Some teens abstain from sex entirely, particularly those who are very religious, but most experiment with it. About half of U.S. children under 18 report having had intercourse, a rate much higher than in other parts of the world. Although sex is fun, it can also kill us if we are not careful. Sexual activity can lead to guilt about having engaged in the act itself, and may also lead to unwanted pregnancies and sexually transmitted infections (STIs), including HIV infection. Alcohol consumption also leads to risky sexual behavior. Sex partners who have been drinking are less likely to practice safe sex and have an increased risk of STIs, including HIV infection (Hutton, McCaul, Santora, & Erbelding 2008; Raj et al., 2009). 19 It takes some work to improve and maintain o ur health and happiness, and our desire for the positive emotional experiences that come from engaging in dangerous behaviors can get in the way of this work. But being aware of the dangers, working to control our emotions, and using our resources to engage in healthy behaviors and avoid unhealthy ones are the best things we can do for ourselves.


  • Biologically, hunger is controlled by the interactions among complex pathways in the nervous system and a variety of hormonal and chemical systems in the brain and body.
  • How we eat is also influenced by our environment, including social norms about appropriate body size.
  • Homeostasis varies among people and is determined by the basal metabolic rate.

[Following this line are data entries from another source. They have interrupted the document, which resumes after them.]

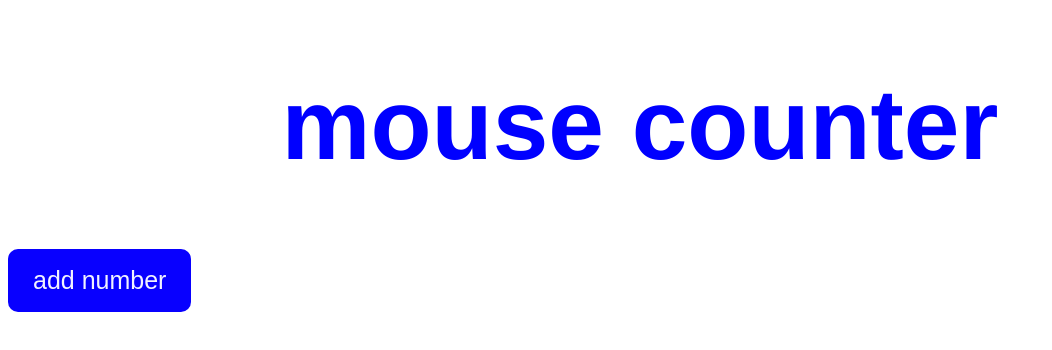
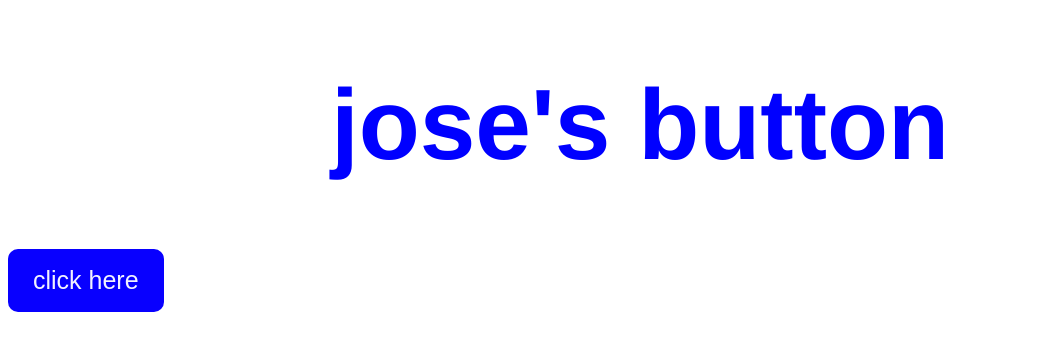
Before and after one commit to hozay22/counter, a plain HTML site: page index.html in a window 1280 px wide. Shown: the whole page, without its empty margins (0-1052 px from the left). Drawn offline with Linux system fonts and the light colour scheme; files whose address does not match are found by name.

Commit message:
Update index.html

```diff
--- a/index.html
+++ b/index.html
@@ -10,9 +10,9 @@
         </script>
     </head>
     <body>
-        <h1>mouse counter</h1>
+        <h1>jose's button</h1>
         <!-- Button Section -->
-        <button onClick="mouseClicked()">add number</button>
+        <button onClick="mouseClicked()">click here</button>
     </body>
 
 
```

Low metabolic rates, which are determined entirely by genetics, make weight management a very difficult undertaking for many people.
  • Eating disorders, including anorexia nervosa and bulimia nervosa, affect more than 10 million people (mostly women) in the United States alone.

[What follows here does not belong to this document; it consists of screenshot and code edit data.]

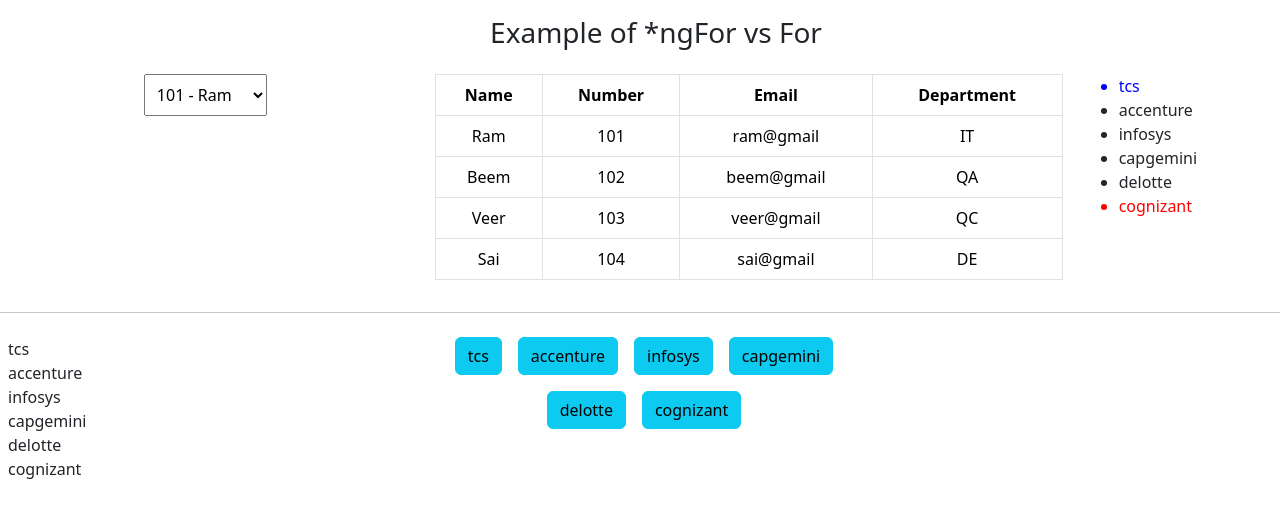
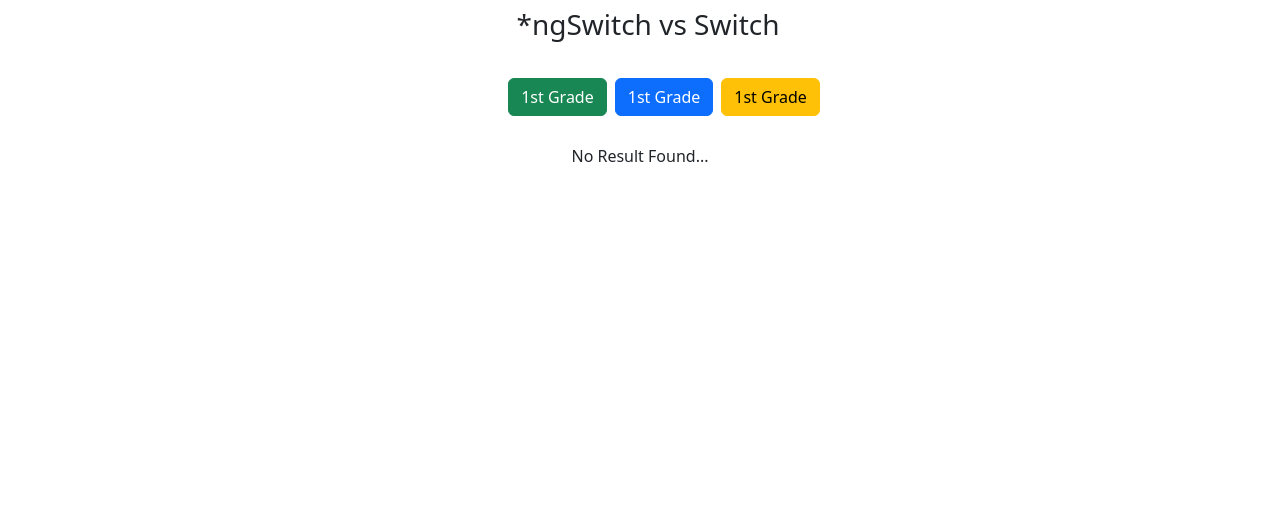
Before and after one commit to Veeresh-Abbili/Angular19-tutorial, an Angular app: page / in a window 1280 px wide. Shown: the top 518 px of the page. Built offline with nearby package versions, Linux system fonts and the light colour scheme.

Commit message:
[ngSwitch] vs @switch implemented

```diff
--- a/src/app/app.component.html
+++ b/src/app/app.component.html
@@ -1,4 +1,5 @@
 <!-- <app-data-binding></app-data-binding> -->
 <!-- <app-structural-directive-ngif-vs-if></app-structural-directive-ngif-vs-if> -->
- <app-structural-directive-ngfor-vs-for></app-structural-directive-ngfor-vs-for>
+ <!-- <app-structural-directive-ngfor-vs-for></app-structural-directive-ngfor-vs-for> -->
+  <app-structural-directive-ngswitch-vs-switch></app-structural-directive-ngswitch-vs-switch>
 <router-outlet></router-outlet>
--- a/src/app/app.component.ts
+++ b/src/app/app.component.ts
@@ -3,12 +3,14 @@
 import { RouterOutlet } from '@angular/router';
 import { StructuralDirectiveNgifVsIfComponent } from './components/Directives/structural-directive-ngif-vs-if/structural-directive-ngif-vs-if.component';
 import { StructuralDirectiveNgforVsForComponent } from './components/Directives/structural-directive-ngfor-vs-for/structural-directive-ngfor-vs-for.component';
+import { StructuralDirectiveNgswitchVsSwitchComponent } from './components/Directives/structural-directive-ngswitch-vs-switch/structural-directive-ngswitch-vs-switch.component';
 
 @Component({
   selector: 'app-root',
   imports: [RouterOutlet,
     // StructuralDirectiveNgifVsIfComponent,
-    StructuralDirectiveNgforVsForComponent
+    // StructuralDirectiveNgforVsForComponent,
+    StructuralDirectiveNgswitchVsSwitchComponent
   ],
   templateUrl: './app.component.html',
   styleUrl: './app.component.css'
--- /dev/null
+++ b/src/app/components/Directives/structural-directive-ngswitch-vs-switch/structural-directive-ngswitch-vs-switch.component.html
@@ -0,0 +1,34 @@
+<!-- <p>structural-directive-ngswitch-vs-switch works!</p> -->
+<div class="text-center">
+    <div class="row col-12 m-2">
+        <h3> *ngSwitch vs Switch</h3>
+    </div>
+</div>
+<div class="text-center">
+    <div class=" col-12 m-4">
+        <button class="btn btn-success m-1" (click)="set(1)">1st Grade</button>
+        <button class="btn btn-primary m-1" (click)="set(2)">1st Grade</button>
+        <button class="btn btn-warning m-1" (click)="set(3)">1st Grade</button>
+    </div>
+    <!-- <div [ngSwitch]="grade">
+        <div *ngSwitchCase="1">Congratulations on your Outstanding Acheivement - 1st Grade </div>
+        <div *ngSwitchCase="2">Congratulations on your Acheivement - 2st Grade </div>
+        <div *ngSwitchCase="3">Congratulations on your Acheivement - 3st Grade </div>
+        <div *ngSwitchDefault="">No Result Found... </div>
+    </div> -->
+
+    @switch (grade) {
+    @case (1) {
+    Congratulations on your Outstanding Acheivement - 1st Grade
+    }
+    @case (2) {
+    Congratulations on your Acheivement - 2st Grade
+    }
+    @case (3) {
+    Congratulations on your Acheivement - 3st Grade
+    }
+    @default {
+    No Result Found...
+    }
+    }
+</div>
--- /dev/null
+++ b/src/app/components/Directives/structural-directive-ngswitch-vs-switch/structural-directive-ngswitch-vs-switch.component.ts
@@ -0,0 +1,16 @@
+import { Component } from '@angular/core';
+import { CommonModule } from '@angular/common';
+@Component({
+  selector: 'app-structural-directive-ngswitch-vs-switch',
+  imports: [CommonModule],
+  templateUrl: './structural-directive-ngswitch-vs-switch.component.html',
+  styleUrl: './structural-directive-ngswitch-vs-switch.component.css'
+})
+export class StructuralDirectiveNgswitchVsSwitchComponent {
+  grade:number = 0;
+
+
+  set(x:number){
+     this.grade = x;
+  }
+}
```
Also changed, not shown: src/app/components/Directives/structural-directive-ngswitch-vs-switch/structural-directive-ngswitch-vs-switch.component.css (added), 1 other file (tests, documents, lock files or other folders).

  • Obesity is a medical condition in which so much excess body fat has accumulated in the body that it begins to have an adverse impact on health. Uncontrolled obesity leads to health problems including cardiovascular disease, diabetes, sleep apnea, arthritis, and some types of cancer.
  • The two approaches to controlling weight are to eat less and exercise more.
  • Sex drive is regulated by the sex hormones estrogen in women and testosterone in both women and men.
  • Although their biological determinants and experiences of sex are similar, men and women differ substantially in their overall interest in sex, the frequency of their sexual activities, and the mates they are most interested in.
  • Sexual behavior varies widely, not only between men and women but also within each sex.
  • There is also variety in sexual orientation: toward people of the opposite sex, people of the same sex, or people of both sexes. The determinants of sexual orientation are primarily biological.
  • We can outwit stress, obesity, and other health risks through appropriate healthy action.


1.   Consider your own eating and sex patterns. Are they healthy or unhealthy? What can you do to improve them?